Content starts

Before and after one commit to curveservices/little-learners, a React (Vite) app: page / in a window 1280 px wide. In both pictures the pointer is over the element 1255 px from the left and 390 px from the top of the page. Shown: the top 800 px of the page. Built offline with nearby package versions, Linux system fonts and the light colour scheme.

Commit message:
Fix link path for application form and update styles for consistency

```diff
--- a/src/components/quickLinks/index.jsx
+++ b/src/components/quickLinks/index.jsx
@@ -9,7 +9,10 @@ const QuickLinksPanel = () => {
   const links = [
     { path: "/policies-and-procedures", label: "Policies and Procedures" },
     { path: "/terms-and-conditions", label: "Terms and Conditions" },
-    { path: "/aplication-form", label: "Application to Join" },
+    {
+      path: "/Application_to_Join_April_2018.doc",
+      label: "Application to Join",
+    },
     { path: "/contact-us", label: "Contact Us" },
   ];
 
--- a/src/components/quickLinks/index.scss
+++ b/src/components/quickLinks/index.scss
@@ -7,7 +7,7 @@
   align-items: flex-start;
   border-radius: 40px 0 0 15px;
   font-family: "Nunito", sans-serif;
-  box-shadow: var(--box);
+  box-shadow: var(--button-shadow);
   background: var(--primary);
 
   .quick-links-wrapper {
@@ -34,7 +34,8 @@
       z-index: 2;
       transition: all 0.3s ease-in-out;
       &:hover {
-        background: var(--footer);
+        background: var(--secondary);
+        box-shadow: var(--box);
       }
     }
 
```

Content ends

* [THE TASK]: Would you copy the data exactly as shown above?

* [ANSWER TO THIS PROBLEM]:
Before and after one commit to curveservices/little-learners, a React (Vite) app: page / in a window 1280 px wide. In both pictures the pointer is over the element 1255 px from the left and 390 px from the top of the page. Shown: the top 800 px of the page. Built offline with nearby package versions, Linux system fonts and the light colour scheme.

Commit message:
Fix link path for application form and update styles for consistency

```diff
--- a/src/components/quickLinks/index.jsx
+++ b/src/components/quickLinks/index.jsx
@@ -9,7 +9,10 @@ const QuickLinksPanel = () => {
   const links = [
     { path: "/policies-and-procedures", label: "Policies and Procedures" },
     { path: "/terms-and-conditions", label: "Terms and Conditions" },
-    { path: "/aplication-form", label: "Application to Join" },
+    {
+      path: "/Application_to_Join_April_2018.doc",
+      label: "Application to Join",
+    },
     { path: "/contact-us", label: "Contact Us" },
   ];
 
--- a/src/components/quickLinks/index.scss
+++ b/src/components/quickLinks/index.scss
@@ -7,7 +7,7 @@
   align-items: flex-start;
   border-radius: 40px 0 0 15px;
   font-family: "Nunito", sans-serif;
-  box-shadow: var(--box);
+  box-shadow: var(--button-shadow);
   background: var(--primary);
 
   .quick-links-wrapper {
@@ -34,7 +34,8 @@
       z-index: 2;
       transition: all 0.3s ease-in-out;
       &:hover {
-        background: var(--footer);
+        background: var(--secondary);
+        box-shadow: var(--box);
       }
     }
 
```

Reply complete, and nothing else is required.